A Reuters special report on 29th June begins by saying that in January the Comoros Islands quietly cancelled a batch of its passports that foreigners had bought in recent years. It published no details of its reasons, saying only that the documents had been improperly issued. However, a list of the recipients found that more than 100 of 155 people who had their Comoros passports cancelled in January were Iranians, and included senior executives of companies working in shipping, oil and gas, and foreign currency and precious metals – all sectors that have been targeted by international sanctions on Iran – and despite the fact that Iran does not formally allow the country’s citizens to hold a second passport. Some had bought more than one Comoros passport. None of the people or companies involved faced sanctions themselves. The Comoros Islands began its programme to sell passports in 2008 as a way of raising much-needed income and arranged a deal with the UAE and Kuwait, who wanted to provide stateless inhabitants there known as the Bidoon with identity documents, but not local citizenship – however, later reports suggested that the programme was corrupted, with passports sold to persons outside the intended scope of the scheme.
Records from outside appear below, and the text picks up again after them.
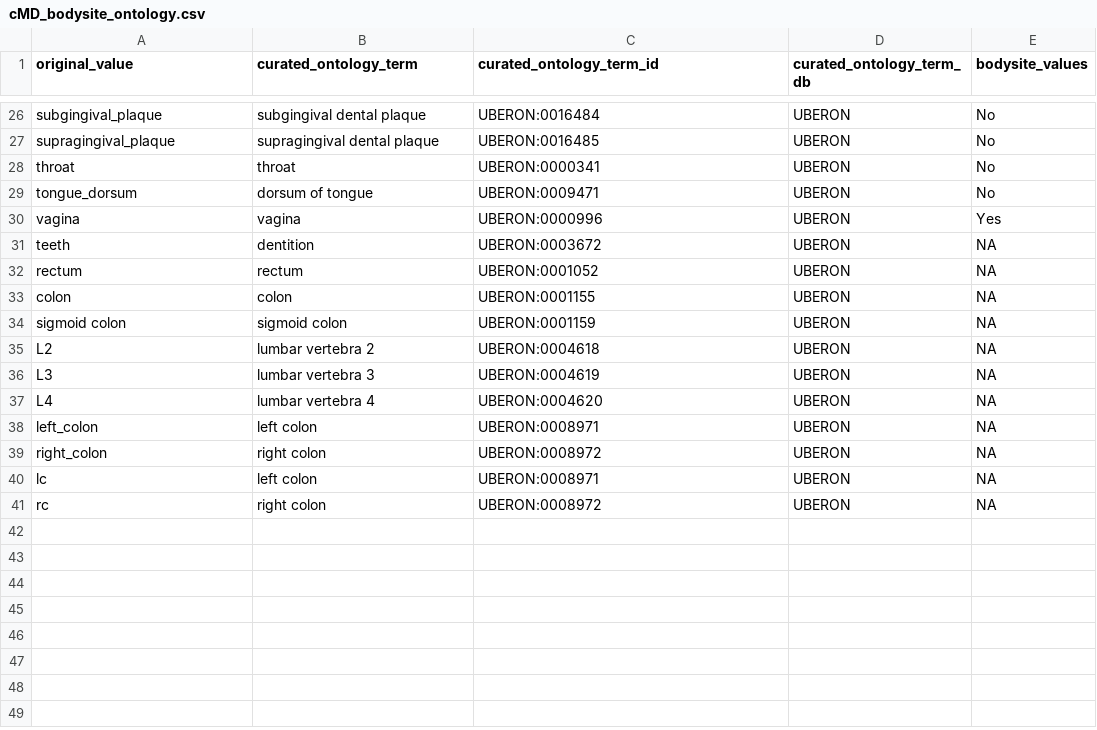
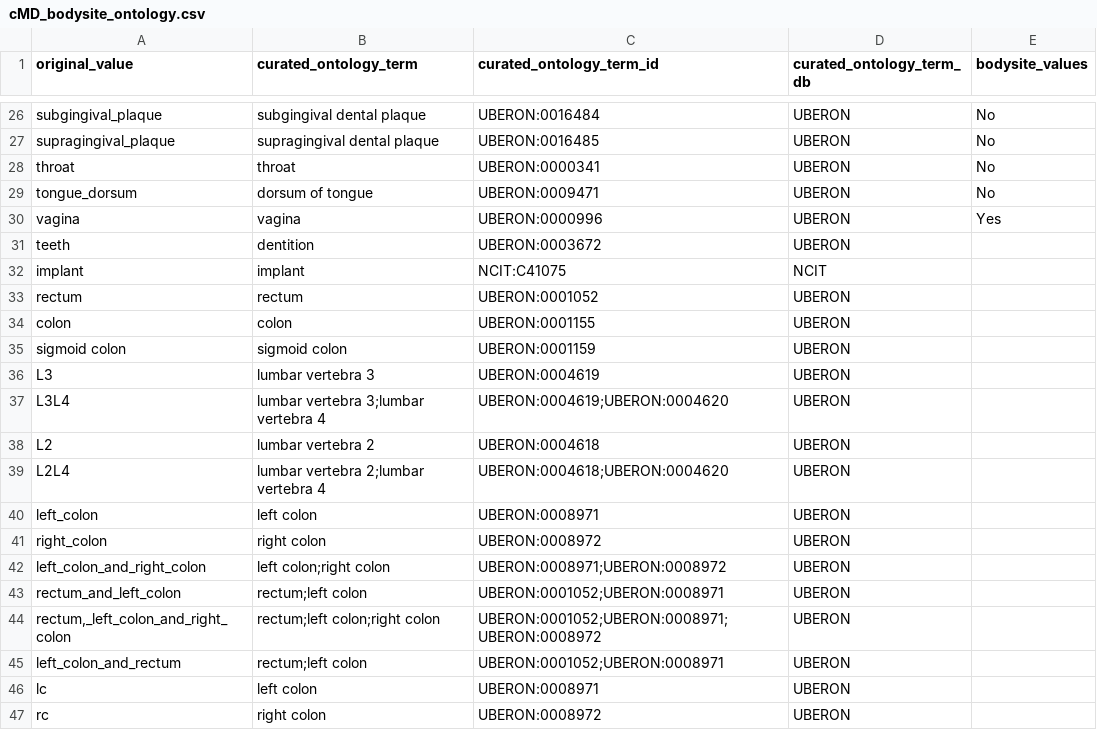
Before and after one commit to waldronlab/OmicsMLRepoData, a CSV file: curatedMetagenomicData/maps/cMD_bodysite_ontology.csv, drawn as a sheet; only a part is shown, gaps mark what is left out; removed rows and columns are numbered as before the commit, all else as after; the diff names each change by its address in the sheet, - before the commit and + after, or states it on an @@ line.

Commit message:
Add files via upload

```diff
--- a/curatedMetagenomicData/maps/cMD_bodysite_ontology.csv
+++ b/curatedMetagenomicData/maps/cMD_bodysite_ontology.csv
-E31 (bodysite_values): NA
+E31 (bodysite_values): (empty)
+row 32: implant | implant | NCIT:C41075 | NCIT
-E33:E35 (bodysite_values): NA
+E33:E35 (bodysite_values): (empty)
-row 35: L2 | lumbar vertebra 2 | UBERON:0004618 | UBERON | NA
-E36 (bodysite_values): NA
+E36 (bodysite_values): (empty)
-row 37: L4 | lumbar vertebra 4 | UBERON:0004620 | UBERON | NA
+row 37: L3L4 | lumbar vertebra 3;lumbar vertebra 4 | UBERON:0004619;UBERON:0004620 | UBERON
+row 38: L2 | lumbar vertebra 2 | UBERON:0004618 | UBERON
+row 39: L2L4 | lumbar vertebra 2;lumbar vertebra 4 | UBERON:0004618;UBERON:0004620 | UBERON
-E40:E41 (bodysite_values): NA
+E40:E41 (bodysite_values): (empty)
+row 42: left_colon_and_right_colon | left colon;right colon | UBERON:0008971;UBERON:0008972 | UBERON
+row 43: rectum_and_left_colon | rectum;left colon | UBERON:0001052;UBERON:0008971 | UBERON
+row 44: rectum,_left_colon_and_right_colon | rectum;left colon;right colon | UBERON:0001052;UBERON:0008971;UBERON:0008972 | UBERON
+row 45: left_colon_and_rectum | rectum;left colon | UBERON:0001052;UBERON:0008971 | UBERON
-E46:E47 (bodysite_values): NA
+E46:E47 (bodysite_values): (empty)
```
Comoros was also forging ties with Iran at the time, a policy later changed. The passports issued by the Comoros Islands were produced by a Belgian company called Semlex, which supplies identity documents to various African countries, and whose Brussels office was raided in January in connection with allegations involving DRC passports, then in May its offices in the Comoros was raided as part of the investigation into passport sales.
For the Reuters 2017 article on the DRC passports scandal, see –